Same as before if you require any more information about these filters or would like to see for yourself check out the photo above which will direct you to the Kase filters UK website.
Realistically it is not long now until the photography show where you can visit the stands for everything I've talked about today and see if I yourself. March is only a few months around the corner so hopefully some of this today has helped you and if you much time you can see for yourself.
Cold weather gear
making this blog at the end of August into September which means autumn and winter are only around the corner. This is a great time to look at some of the clothing which helps us as landscape photographers battle the elements. The right gear cannot be underestimated after all if you are warm and dry and comfortable then you can concentrate properly grabbing the shot.
I am not someone who often wears a coat just because I find it quite distracting. Specially when you're walking for miles it's just one extra thing you have to carry and in the end feel too warm. Instead I like wearing something similar to the Buffalo systems which is an ex-military design of clothing designed to be worn on or just under the skin therefore the movement of your body is how the clothing gets its warmth and quick drying element. I've owned a buffalo shirt for over 20 years and although it still works perfectly of course it doesn't look as bright as it did but for 20 years that can be expected. More recently I came across another brand designing something practically the same and this was from a company called ridgeline. Very similar indeed to the Buffalo system therefore I would highly recommend checking out both companies for this sort of system.
Ridgeline also offer other types of outdoor clothing such as coats fleeces and Smocks. All of the items from ridgeline look and feel fantastic again it is what you expect as they are designed for the great outdoors. The company has a presence in the UK and New Zealand therefore you can check out the link below and see for yourself. However I've been using the ridgeline Buffalo style shirt for nearly 2 years now and it is my first obvious choice on those cooler mornings.
To go back ever so slightly to Buffalo one of the thing from Buffalo that I've used for many years now and I would highly recommend is the Buffalo mitts. Of course I need to take these off when I'm taking a photograph however that moment when your fingers start to go cool turn blue and you know it's getting cold. The second you put these back on it is a huge comfort because these mittens are outstanding and by far the best gloves I've owned.
Anyway thank you for checking out my blog. I have been trying to tidy up my website for a bit which is why I deleted all the other content from the past and wanted to restart this page. I have a few better plans coming up soon and look forward to sharing this with you all soon.
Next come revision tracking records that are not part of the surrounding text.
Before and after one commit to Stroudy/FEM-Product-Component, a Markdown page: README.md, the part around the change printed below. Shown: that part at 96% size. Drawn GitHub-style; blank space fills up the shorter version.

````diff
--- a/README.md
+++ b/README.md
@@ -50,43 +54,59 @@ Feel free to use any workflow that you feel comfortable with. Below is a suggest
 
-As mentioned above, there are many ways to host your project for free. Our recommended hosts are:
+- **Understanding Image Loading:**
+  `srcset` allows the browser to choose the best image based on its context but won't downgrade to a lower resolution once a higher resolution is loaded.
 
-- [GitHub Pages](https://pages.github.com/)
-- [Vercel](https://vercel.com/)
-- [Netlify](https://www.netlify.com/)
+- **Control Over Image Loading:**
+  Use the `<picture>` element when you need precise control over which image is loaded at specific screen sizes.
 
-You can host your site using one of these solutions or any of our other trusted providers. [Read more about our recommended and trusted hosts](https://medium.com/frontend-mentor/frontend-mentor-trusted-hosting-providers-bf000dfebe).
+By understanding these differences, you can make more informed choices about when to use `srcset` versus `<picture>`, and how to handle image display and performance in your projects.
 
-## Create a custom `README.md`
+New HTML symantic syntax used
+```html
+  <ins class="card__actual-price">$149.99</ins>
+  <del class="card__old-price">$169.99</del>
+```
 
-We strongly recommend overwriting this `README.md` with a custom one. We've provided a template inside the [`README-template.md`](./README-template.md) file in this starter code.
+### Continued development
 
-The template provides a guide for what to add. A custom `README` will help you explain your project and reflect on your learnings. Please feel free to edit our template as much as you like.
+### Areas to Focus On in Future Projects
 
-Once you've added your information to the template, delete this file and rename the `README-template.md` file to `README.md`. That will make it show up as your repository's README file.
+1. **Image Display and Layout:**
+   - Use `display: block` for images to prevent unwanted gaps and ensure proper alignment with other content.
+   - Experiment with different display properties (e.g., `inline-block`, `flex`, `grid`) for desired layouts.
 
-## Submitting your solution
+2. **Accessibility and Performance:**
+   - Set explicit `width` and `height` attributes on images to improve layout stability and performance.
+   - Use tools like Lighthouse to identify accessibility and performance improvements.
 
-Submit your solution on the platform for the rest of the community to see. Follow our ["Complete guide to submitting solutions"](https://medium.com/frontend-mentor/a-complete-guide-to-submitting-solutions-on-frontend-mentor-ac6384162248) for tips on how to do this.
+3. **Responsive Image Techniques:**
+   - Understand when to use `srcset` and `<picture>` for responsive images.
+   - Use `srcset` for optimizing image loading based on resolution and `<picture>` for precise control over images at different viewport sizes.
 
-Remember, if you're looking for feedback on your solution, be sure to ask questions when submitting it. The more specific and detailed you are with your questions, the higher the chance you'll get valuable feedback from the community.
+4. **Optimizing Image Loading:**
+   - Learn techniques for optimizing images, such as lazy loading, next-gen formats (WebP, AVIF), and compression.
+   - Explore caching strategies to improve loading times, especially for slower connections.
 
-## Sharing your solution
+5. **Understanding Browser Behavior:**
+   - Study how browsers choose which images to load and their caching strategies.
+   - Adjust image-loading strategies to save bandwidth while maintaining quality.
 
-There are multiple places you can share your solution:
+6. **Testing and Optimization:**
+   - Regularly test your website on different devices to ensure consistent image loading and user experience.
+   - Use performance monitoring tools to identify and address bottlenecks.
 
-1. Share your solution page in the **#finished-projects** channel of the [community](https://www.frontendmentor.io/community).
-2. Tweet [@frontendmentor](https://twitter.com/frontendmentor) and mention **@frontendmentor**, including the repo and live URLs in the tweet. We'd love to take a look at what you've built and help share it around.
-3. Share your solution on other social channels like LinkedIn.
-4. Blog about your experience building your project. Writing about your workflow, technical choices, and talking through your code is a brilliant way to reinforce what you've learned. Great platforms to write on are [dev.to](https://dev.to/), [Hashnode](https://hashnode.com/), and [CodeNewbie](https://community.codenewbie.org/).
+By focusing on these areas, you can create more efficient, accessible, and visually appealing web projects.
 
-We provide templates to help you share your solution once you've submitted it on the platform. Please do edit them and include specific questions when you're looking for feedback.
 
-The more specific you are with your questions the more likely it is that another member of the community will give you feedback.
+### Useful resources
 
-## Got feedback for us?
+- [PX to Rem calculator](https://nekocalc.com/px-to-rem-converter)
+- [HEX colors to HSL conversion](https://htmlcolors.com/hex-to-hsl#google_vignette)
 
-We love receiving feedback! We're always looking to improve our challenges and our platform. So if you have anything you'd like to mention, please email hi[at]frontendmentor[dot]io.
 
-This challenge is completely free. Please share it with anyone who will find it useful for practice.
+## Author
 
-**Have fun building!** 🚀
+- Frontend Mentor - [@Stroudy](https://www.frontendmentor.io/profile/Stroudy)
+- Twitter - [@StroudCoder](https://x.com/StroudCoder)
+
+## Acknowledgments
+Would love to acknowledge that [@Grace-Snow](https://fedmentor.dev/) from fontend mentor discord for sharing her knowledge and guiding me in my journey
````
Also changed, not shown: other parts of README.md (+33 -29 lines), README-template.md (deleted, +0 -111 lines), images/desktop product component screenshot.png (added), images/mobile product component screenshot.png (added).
Before I do go however I just want to quickly mention an exhibition I will be holding with a fellow landscape photographer in December. Both myself and Matt Oliver are very much looking forward to welcoming people to our exhibition which you can find at the Dronfield Hall barn between the 13th and 17th of December. There will be more information going soon however a look at the photograph below will also give you a heads up.